··· RECORDS PROVIDED

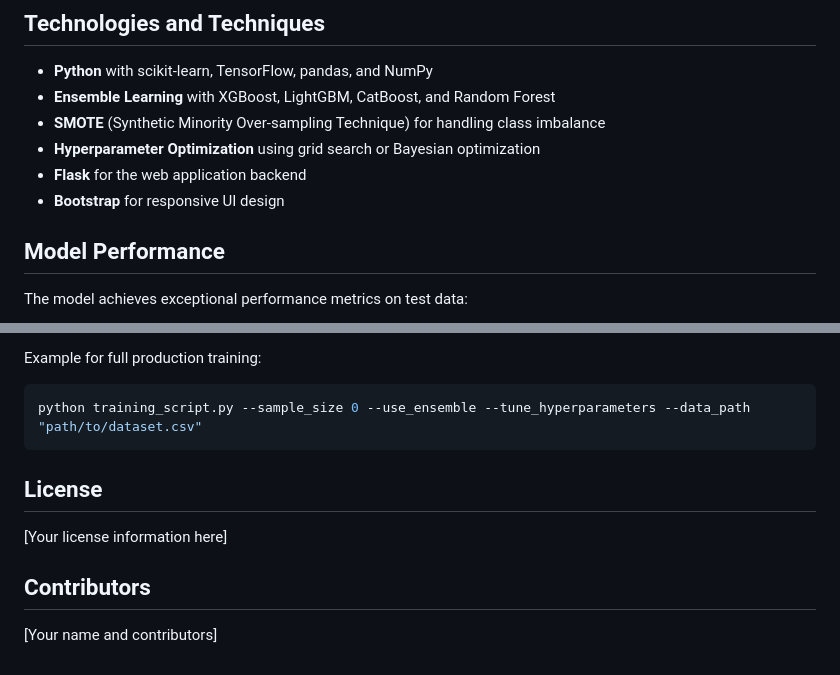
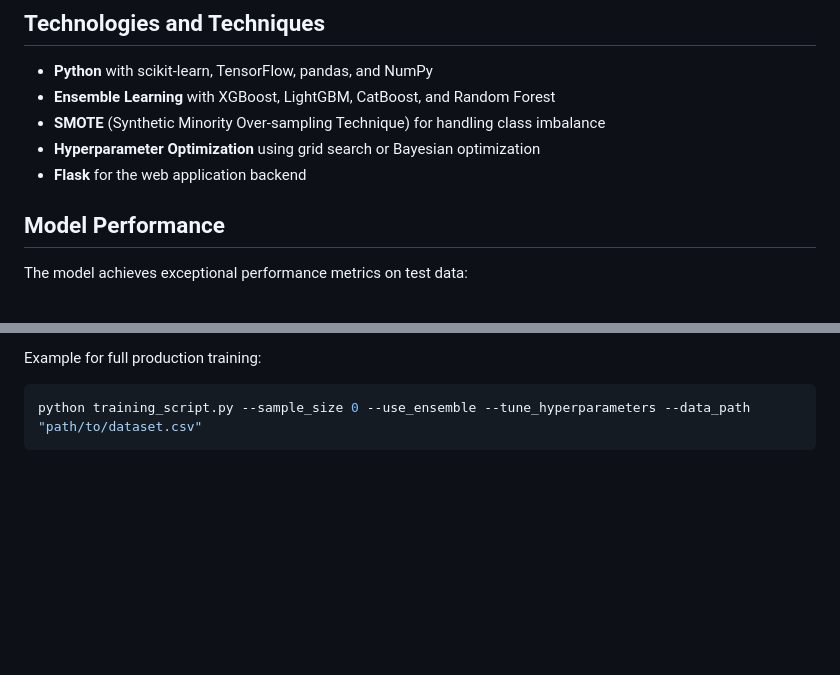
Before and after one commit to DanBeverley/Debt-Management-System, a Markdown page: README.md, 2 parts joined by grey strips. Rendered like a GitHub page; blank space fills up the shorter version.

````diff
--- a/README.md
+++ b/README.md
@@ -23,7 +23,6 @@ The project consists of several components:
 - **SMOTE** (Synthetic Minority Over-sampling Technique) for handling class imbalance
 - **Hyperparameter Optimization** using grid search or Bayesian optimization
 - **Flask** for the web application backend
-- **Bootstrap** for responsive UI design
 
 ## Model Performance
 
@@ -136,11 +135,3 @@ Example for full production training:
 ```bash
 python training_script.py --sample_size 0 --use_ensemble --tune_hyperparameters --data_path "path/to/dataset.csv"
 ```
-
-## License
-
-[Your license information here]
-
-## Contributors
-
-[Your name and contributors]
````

······
··· RECORDS PROVIDED

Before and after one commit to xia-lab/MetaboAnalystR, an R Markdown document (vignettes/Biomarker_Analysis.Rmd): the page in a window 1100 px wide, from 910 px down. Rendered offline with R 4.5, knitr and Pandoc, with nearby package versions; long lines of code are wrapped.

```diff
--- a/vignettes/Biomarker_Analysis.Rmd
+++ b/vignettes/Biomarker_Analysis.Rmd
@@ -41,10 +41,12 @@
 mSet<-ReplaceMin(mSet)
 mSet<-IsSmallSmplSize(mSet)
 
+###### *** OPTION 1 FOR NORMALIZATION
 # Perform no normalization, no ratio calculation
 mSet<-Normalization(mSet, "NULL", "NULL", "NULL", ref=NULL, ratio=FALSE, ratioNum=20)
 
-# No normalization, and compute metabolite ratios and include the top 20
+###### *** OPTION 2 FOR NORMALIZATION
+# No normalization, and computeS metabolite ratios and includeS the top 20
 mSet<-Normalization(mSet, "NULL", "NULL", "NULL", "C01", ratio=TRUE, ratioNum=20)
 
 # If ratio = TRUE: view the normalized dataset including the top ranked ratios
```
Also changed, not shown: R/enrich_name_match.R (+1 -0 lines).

······
··· RECORDS PROVIDED

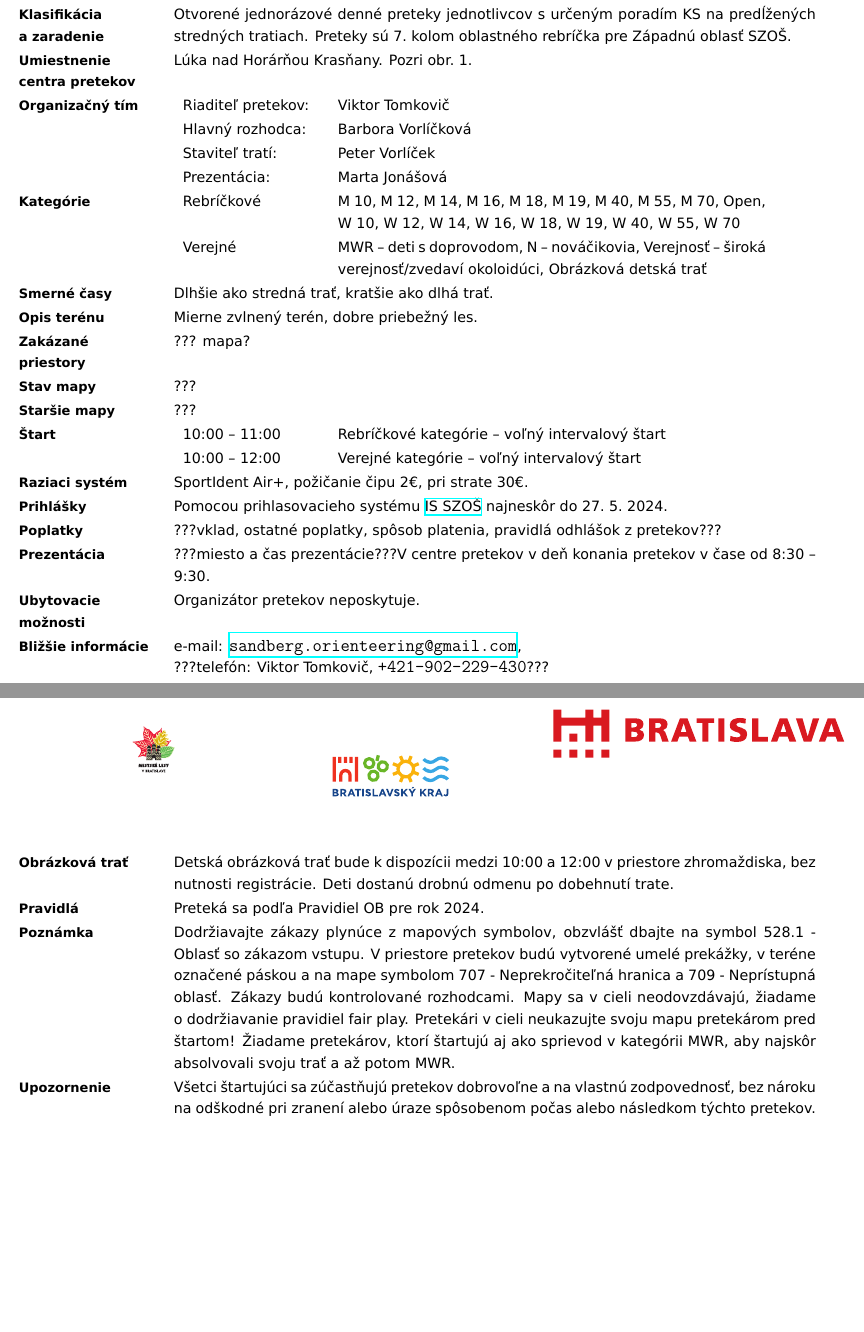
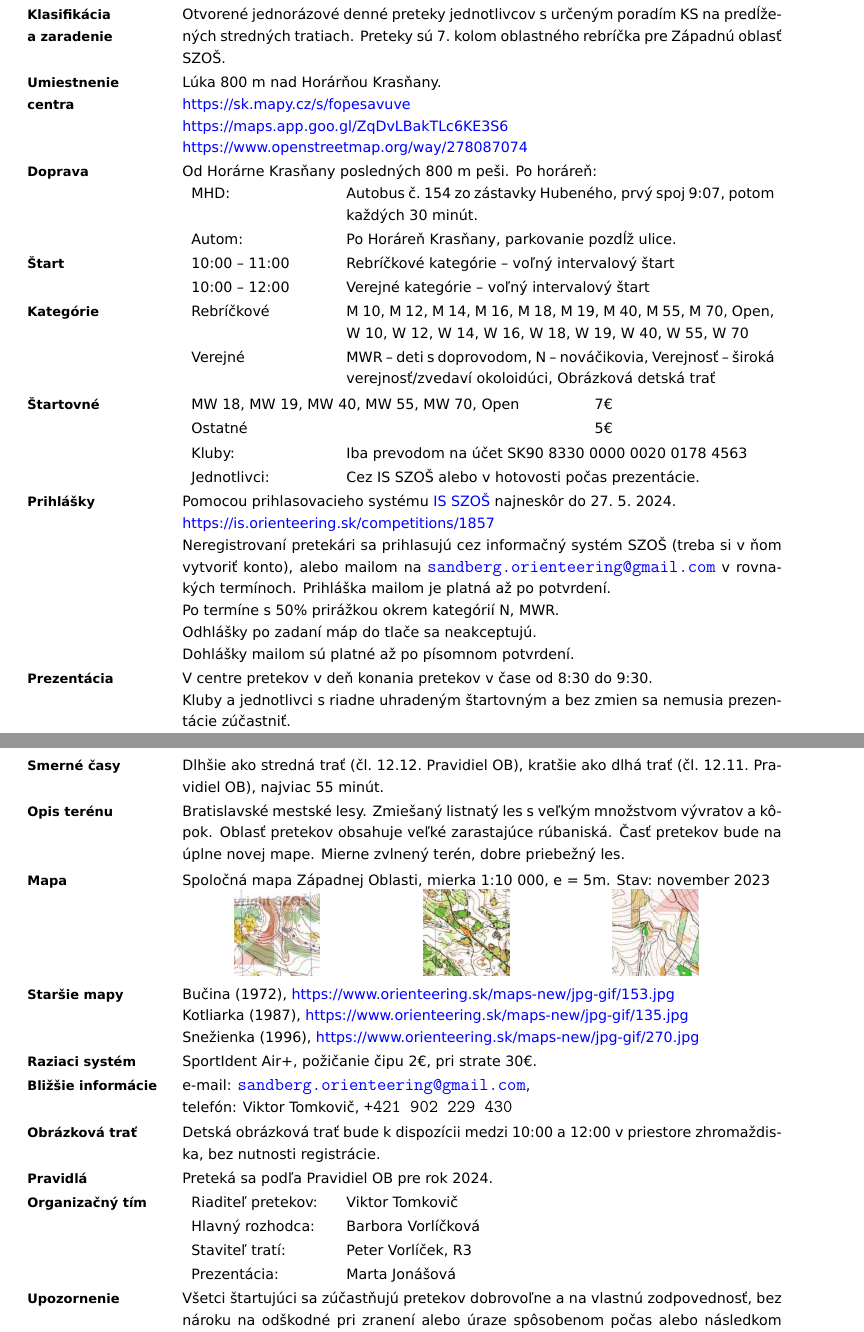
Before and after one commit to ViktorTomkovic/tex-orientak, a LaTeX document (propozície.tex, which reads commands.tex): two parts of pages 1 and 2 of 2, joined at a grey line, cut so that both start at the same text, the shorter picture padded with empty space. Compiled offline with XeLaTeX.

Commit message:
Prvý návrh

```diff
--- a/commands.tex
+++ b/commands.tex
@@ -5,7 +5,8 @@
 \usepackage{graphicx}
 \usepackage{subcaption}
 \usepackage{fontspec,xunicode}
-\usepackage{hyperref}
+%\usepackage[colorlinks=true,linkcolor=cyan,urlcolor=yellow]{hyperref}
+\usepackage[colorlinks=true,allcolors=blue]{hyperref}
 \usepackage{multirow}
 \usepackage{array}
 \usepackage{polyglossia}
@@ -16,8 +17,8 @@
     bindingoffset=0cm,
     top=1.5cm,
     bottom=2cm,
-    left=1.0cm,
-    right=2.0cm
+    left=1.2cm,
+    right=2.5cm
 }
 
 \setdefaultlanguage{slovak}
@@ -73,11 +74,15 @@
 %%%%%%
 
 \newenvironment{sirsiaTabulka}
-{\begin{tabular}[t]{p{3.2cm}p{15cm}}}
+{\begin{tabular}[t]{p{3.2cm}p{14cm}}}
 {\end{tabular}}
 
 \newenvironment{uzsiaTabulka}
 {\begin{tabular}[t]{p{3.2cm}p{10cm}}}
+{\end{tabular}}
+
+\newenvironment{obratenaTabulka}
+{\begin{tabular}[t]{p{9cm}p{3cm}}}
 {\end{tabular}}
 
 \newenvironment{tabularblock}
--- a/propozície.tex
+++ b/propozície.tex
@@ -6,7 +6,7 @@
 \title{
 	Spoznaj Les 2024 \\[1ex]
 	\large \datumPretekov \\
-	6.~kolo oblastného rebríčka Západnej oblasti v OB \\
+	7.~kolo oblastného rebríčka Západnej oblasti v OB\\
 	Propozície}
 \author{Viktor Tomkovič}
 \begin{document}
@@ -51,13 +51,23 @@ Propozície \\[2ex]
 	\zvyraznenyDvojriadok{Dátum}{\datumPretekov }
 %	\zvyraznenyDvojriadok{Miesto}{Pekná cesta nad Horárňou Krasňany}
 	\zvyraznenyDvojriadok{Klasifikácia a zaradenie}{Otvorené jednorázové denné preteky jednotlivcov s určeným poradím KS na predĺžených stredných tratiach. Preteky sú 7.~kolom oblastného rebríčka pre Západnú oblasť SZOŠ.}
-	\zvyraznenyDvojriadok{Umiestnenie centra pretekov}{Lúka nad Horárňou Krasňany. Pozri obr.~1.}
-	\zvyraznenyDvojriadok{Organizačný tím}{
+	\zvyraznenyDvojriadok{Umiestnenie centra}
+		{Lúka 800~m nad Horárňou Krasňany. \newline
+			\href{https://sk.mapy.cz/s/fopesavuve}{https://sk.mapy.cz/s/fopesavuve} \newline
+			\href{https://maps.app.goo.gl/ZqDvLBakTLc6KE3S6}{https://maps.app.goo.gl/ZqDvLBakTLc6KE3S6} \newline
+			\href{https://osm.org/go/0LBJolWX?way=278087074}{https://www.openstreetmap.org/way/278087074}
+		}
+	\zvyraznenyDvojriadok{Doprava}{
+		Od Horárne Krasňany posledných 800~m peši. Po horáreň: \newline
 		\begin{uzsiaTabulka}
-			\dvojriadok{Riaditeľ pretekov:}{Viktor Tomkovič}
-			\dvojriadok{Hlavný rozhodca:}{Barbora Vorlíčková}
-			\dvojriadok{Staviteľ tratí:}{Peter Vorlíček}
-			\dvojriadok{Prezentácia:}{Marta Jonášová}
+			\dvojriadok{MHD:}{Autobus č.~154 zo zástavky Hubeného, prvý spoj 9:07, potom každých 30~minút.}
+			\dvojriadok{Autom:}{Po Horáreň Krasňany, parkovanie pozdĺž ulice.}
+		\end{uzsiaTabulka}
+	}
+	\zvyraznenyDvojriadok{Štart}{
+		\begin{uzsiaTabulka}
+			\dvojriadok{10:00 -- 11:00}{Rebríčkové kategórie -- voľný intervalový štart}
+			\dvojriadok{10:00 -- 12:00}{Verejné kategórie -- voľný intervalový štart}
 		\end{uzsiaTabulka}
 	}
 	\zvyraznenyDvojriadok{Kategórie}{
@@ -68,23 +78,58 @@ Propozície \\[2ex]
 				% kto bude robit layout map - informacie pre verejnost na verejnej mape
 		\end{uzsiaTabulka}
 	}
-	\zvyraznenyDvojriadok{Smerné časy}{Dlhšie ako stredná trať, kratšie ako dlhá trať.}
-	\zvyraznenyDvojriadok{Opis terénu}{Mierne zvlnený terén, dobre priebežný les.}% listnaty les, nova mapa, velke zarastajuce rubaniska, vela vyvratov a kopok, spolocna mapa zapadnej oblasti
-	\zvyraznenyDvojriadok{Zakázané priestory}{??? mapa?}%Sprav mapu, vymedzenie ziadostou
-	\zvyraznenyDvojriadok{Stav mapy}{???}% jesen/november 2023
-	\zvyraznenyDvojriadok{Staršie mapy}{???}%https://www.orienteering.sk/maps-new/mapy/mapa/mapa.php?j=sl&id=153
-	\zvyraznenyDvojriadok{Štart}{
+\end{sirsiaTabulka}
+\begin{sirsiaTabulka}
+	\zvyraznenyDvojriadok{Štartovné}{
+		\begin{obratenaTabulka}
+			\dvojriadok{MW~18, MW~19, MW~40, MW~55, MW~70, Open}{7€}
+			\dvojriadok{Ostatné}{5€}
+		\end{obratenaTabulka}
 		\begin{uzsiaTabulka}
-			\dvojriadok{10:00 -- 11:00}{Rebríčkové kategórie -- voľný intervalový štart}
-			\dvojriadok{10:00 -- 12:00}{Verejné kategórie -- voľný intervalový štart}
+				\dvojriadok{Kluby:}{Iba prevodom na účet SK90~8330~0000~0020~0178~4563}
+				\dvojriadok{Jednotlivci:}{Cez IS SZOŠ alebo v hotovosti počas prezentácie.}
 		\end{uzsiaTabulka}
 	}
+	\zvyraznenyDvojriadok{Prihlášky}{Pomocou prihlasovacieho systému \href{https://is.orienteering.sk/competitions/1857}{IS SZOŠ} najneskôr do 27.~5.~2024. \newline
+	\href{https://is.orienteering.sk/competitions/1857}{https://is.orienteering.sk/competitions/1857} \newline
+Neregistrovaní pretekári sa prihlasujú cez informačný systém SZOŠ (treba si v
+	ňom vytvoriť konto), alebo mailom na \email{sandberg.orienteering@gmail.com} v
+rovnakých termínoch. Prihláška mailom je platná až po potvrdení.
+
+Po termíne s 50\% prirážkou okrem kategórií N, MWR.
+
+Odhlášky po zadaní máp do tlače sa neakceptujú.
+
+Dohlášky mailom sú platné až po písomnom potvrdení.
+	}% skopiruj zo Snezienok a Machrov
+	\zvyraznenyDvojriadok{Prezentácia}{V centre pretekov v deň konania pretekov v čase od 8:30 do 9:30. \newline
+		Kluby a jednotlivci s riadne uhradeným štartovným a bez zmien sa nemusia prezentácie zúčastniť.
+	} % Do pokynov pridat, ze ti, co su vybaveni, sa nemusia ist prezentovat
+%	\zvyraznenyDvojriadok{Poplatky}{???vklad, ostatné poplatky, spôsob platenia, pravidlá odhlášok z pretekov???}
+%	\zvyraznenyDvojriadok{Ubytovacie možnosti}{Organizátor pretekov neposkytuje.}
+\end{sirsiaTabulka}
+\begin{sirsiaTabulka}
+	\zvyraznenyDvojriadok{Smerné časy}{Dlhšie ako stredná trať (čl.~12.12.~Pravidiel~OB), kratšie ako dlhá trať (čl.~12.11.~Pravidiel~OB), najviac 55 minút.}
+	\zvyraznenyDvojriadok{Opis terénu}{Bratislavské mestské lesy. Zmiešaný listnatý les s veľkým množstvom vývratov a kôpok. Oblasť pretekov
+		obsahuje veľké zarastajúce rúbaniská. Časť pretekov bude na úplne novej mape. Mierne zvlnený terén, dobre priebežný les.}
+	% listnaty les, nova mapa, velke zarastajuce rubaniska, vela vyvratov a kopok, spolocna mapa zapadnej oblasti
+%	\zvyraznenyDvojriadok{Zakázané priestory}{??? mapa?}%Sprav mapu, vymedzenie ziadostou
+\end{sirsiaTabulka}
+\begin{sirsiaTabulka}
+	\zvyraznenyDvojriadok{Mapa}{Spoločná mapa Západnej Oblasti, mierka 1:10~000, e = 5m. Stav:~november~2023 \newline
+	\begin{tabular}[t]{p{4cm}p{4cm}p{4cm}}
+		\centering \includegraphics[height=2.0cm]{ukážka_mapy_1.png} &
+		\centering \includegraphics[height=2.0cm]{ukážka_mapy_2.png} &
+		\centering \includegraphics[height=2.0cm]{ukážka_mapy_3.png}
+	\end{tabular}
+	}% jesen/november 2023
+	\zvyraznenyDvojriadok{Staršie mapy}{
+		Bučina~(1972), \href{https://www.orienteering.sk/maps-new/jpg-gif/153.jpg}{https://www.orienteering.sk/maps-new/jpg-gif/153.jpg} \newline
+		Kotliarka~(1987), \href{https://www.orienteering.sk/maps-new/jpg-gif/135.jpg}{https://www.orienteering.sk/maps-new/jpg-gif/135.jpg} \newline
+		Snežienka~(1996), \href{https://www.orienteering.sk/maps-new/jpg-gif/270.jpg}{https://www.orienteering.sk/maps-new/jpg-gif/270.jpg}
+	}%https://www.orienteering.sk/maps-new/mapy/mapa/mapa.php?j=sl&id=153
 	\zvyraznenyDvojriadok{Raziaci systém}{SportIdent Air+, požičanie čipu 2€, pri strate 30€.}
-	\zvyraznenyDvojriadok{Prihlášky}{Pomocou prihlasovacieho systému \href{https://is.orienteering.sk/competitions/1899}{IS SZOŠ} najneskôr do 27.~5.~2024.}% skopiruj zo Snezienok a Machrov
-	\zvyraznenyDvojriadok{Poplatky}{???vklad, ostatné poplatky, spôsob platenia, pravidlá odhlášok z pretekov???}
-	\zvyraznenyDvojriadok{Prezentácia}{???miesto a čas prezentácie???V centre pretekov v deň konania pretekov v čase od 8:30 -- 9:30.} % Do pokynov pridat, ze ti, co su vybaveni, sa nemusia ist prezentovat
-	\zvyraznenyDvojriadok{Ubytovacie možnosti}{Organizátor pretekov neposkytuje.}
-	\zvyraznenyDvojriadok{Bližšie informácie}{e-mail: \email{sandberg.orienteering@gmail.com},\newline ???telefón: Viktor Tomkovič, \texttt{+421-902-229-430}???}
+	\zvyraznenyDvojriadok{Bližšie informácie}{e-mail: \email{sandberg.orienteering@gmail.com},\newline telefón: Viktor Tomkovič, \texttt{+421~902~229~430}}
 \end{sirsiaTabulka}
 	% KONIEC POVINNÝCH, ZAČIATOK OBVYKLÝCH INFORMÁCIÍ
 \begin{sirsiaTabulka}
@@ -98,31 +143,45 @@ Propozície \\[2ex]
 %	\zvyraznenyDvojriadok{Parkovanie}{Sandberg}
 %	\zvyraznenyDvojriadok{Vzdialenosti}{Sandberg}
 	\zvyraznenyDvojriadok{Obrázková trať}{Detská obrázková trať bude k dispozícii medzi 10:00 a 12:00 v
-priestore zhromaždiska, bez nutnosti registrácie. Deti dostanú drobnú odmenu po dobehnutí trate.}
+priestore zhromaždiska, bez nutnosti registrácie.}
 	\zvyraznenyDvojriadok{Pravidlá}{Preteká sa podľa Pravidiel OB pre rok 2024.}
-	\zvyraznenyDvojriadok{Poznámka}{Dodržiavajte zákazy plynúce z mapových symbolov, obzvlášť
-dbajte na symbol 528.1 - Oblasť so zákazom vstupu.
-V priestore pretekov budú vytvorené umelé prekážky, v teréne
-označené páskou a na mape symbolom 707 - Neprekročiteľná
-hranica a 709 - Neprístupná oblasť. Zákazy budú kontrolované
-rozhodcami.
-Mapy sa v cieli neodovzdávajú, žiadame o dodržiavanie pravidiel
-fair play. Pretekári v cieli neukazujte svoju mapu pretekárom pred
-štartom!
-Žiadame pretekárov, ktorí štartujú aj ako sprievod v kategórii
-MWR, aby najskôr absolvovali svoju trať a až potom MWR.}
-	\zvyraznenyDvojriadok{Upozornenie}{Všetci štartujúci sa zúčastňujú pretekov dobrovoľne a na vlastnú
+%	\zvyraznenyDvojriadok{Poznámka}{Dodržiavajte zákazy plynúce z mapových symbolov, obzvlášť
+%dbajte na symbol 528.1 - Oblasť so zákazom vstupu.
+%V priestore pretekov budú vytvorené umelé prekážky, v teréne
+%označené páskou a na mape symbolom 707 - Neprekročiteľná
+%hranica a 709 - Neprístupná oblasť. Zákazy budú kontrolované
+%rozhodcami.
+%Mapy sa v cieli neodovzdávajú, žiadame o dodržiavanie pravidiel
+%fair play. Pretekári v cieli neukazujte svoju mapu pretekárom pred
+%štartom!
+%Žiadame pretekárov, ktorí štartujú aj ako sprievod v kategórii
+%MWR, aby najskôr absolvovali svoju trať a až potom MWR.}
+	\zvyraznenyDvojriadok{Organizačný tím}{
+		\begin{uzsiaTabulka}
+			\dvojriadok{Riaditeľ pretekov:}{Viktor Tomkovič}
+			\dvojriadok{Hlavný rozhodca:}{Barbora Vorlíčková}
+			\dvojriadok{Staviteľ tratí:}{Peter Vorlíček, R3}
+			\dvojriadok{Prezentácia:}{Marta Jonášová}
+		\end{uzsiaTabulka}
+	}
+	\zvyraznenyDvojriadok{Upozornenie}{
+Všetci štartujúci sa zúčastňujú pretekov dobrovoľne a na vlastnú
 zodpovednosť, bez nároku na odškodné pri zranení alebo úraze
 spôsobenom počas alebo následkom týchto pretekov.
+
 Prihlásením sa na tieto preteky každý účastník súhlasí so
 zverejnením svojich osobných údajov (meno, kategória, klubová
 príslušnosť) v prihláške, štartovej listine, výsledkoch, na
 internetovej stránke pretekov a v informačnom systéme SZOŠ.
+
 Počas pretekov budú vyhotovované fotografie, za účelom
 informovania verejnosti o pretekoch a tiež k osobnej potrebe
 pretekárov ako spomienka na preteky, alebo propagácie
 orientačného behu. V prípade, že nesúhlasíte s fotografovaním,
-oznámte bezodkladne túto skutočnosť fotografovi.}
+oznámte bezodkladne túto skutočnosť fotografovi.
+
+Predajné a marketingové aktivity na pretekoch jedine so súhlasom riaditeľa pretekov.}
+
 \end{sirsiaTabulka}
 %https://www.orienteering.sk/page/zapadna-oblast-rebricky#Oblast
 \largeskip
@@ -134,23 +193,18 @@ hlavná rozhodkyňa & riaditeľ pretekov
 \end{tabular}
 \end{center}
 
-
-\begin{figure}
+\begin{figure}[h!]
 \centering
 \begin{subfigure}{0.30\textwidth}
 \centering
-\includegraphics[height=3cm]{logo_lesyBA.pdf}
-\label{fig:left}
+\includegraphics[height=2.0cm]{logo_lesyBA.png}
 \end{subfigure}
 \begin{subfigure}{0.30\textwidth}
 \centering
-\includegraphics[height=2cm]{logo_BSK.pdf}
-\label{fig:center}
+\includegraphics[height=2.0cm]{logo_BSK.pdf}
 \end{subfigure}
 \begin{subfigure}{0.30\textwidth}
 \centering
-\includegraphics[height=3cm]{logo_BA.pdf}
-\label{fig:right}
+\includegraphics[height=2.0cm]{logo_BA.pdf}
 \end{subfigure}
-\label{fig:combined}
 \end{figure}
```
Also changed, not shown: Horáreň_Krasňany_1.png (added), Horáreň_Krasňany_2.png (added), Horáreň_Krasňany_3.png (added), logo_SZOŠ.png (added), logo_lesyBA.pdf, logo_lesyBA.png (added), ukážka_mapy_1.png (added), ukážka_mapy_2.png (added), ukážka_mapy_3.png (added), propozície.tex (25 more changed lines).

······

# WHAT IS EXPECTED
Your reply should be one number: how many lines in the records contain "rebríčka".

# RESPONSE BELOW
3